====== STUDY MATERIAL ======
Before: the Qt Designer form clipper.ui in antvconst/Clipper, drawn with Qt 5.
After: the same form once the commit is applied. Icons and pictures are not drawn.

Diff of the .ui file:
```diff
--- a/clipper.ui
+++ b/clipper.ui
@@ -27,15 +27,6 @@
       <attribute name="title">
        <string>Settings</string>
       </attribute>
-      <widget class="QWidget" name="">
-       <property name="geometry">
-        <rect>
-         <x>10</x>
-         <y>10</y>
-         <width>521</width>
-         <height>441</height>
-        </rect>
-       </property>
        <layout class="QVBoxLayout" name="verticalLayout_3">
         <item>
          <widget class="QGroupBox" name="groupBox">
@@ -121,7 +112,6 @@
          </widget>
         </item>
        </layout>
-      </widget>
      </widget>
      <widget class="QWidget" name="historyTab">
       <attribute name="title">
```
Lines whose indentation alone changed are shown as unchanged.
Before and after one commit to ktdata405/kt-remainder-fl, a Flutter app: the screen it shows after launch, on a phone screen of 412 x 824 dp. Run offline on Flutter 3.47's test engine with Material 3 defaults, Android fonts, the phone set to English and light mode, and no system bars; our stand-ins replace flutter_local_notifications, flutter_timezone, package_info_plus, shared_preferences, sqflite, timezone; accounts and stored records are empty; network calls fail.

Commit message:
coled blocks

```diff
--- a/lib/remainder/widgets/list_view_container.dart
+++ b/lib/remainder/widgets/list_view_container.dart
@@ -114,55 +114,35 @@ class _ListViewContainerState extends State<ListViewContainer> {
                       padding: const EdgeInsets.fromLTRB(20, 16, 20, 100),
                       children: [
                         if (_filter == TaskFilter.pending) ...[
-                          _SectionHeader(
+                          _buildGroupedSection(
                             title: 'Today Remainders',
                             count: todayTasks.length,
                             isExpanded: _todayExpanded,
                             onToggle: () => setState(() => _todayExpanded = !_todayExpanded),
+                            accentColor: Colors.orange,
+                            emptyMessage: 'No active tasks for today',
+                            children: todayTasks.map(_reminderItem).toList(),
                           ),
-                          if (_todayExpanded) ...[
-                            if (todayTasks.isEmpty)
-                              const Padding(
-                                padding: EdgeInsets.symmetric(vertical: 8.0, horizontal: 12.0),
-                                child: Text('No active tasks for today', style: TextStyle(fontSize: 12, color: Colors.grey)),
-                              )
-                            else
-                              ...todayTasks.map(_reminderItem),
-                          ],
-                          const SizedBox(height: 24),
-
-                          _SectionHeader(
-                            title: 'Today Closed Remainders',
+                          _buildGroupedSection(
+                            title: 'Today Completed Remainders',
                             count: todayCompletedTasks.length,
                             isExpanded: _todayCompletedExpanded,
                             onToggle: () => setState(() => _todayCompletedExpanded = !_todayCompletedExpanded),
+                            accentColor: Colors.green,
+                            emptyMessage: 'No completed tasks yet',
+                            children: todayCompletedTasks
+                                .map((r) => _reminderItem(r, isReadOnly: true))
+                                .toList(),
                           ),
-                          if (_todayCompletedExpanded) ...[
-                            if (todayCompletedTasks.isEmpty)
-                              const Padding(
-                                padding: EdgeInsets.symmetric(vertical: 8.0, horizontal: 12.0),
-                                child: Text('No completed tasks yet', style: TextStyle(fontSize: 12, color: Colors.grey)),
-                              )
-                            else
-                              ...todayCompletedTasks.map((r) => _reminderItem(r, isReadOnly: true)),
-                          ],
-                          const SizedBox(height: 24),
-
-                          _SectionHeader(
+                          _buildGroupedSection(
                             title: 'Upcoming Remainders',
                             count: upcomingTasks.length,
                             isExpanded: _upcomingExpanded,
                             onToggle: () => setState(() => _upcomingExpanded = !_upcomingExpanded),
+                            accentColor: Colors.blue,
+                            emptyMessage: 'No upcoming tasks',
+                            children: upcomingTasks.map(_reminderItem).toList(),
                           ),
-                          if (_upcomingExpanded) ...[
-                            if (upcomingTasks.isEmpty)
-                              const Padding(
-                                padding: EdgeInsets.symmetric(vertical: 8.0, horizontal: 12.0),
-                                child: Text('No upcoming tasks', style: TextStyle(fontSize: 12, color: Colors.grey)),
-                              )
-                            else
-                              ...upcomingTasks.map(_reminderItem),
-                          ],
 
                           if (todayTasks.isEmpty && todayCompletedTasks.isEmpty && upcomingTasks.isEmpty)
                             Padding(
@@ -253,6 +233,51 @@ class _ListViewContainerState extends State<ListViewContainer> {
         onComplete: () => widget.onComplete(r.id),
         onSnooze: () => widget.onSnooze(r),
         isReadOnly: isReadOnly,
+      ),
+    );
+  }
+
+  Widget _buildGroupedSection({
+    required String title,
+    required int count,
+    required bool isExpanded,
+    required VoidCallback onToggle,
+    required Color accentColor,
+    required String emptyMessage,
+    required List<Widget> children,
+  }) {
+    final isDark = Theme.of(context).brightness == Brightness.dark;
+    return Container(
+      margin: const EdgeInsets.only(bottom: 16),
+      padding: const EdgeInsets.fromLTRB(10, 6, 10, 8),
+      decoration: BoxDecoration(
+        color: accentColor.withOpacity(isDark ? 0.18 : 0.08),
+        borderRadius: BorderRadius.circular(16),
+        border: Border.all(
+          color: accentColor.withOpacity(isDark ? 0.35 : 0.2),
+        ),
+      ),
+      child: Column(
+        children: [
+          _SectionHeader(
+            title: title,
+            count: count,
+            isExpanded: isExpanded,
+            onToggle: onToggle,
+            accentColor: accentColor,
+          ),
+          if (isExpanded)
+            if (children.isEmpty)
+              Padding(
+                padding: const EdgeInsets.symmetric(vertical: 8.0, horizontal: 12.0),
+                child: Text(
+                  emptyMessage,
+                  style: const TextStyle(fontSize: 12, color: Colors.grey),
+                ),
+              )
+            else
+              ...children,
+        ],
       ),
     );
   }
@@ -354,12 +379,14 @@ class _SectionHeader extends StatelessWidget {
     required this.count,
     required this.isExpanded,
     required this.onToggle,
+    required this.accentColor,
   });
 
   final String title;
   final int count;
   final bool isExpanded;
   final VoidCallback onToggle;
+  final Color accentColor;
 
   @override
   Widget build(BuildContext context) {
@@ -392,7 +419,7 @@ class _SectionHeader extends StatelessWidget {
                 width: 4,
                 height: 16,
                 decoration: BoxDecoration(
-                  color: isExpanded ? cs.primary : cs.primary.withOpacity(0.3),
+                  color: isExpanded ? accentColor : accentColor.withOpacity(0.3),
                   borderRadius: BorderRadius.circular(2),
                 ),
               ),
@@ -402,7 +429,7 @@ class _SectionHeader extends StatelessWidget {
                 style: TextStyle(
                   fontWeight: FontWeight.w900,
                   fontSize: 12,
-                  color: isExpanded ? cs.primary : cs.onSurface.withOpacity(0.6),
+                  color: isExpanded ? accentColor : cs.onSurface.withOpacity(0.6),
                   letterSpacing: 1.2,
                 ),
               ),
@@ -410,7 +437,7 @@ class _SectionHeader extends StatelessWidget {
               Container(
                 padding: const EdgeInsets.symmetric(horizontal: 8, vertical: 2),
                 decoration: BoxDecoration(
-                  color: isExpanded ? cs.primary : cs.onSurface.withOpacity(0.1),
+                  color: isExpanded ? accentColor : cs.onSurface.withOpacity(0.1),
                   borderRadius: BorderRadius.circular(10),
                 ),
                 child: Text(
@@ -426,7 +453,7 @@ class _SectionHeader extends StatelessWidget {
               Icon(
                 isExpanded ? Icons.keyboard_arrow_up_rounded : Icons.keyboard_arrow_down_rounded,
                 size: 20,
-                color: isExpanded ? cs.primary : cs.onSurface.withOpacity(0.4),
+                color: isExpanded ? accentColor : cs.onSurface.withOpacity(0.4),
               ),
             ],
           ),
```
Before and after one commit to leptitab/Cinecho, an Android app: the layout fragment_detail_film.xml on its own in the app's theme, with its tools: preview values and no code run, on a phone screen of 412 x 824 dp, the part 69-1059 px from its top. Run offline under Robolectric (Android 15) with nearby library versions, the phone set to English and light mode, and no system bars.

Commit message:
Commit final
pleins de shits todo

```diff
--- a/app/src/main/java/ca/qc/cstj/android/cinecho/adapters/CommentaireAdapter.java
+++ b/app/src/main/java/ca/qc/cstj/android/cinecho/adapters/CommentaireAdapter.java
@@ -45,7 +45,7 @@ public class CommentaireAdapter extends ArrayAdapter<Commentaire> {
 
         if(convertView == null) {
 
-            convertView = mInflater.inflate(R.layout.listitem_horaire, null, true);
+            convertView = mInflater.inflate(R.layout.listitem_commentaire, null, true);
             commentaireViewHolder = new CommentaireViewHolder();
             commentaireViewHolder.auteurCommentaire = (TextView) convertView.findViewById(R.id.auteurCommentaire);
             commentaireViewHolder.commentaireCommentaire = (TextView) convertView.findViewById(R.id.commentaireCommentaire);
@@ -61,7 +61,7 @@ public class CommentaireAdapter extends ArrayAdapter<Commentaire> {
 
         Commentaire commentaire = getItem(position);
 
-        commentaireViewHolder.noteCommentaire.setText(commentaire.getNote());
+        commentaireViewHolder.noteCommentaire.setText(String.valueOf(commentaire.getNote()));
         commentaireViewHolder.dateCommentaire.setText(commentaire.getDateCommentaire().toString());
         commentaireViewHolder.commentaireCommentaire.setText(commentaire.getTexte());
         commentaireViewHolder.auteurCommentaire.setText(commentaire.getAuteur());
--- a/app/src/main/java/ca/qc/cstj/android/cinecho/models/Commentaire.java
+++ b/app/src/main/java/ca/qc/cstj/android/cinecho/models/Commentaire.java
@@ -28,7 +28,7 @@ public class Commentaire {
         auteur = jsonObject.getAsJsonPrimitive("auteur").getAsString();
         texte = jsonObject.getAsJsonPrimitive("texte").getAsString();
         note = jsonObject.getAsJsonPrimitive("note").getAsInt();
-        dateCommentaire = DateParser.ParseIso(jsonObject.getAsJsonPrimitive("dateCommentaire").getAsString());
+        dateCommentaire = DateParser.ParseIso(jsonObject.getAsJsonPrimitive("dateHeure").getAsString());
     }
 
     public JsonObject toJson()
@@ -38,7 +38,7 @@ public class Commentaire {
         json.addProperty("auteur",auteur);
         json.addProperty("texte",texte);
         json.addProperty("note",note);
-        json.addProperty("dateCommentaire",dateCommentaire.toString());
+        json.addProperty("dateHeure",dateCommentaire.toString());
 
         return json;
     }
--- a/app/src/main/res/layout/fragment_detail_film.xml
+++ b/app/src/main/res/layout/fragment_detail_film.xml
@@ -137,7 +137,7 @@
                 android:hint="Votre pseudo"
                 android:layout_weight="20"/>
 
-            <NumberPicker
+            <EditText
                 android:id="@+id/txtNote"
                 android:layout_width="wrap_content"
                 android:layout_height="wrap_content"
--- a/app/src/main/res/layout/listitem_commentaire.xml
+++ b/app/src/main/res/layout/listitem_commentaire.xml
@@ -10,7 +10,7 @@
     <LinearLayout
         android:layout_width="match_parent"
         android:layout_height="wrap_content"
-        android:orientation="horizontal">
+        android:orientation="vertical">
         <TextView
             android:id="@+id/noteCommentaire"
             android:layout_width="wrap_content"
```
======
=== PROBLEM STATEMENT ===
Run a filter over the data above and keep each line that contains the word "commentaireViewHolder".

=== EXERCISE RESPONSE ===
             commentaireViewHolder = new CommentaireViewHolder();
             commentaireViewHolder.auteurCommentaire = (TextView) convertView.findViewById(R.id.auteurCommentaire);
             commentaireViewHolder.commentaireCommentaire = (TextView) convertView.findViewById(R.id.commentaireCommentaire);
-        commentaireViewHolder.noteCommentaire.setText(commentaire.getNote());
+        commentaireViewHolder.noteCommentaire.setText(String.valueOf(commentaire.getNote()));
         commentaireViewHolder.dateCommentaire.setText(commentaire.getDateCommentaire().toString());
         commentaireViewHolder.commentaireCommentaire.setText(commentaire.getTexte());
         commentaireViewHolder.auteurCommentaire.setText(commentaire.getAuteur());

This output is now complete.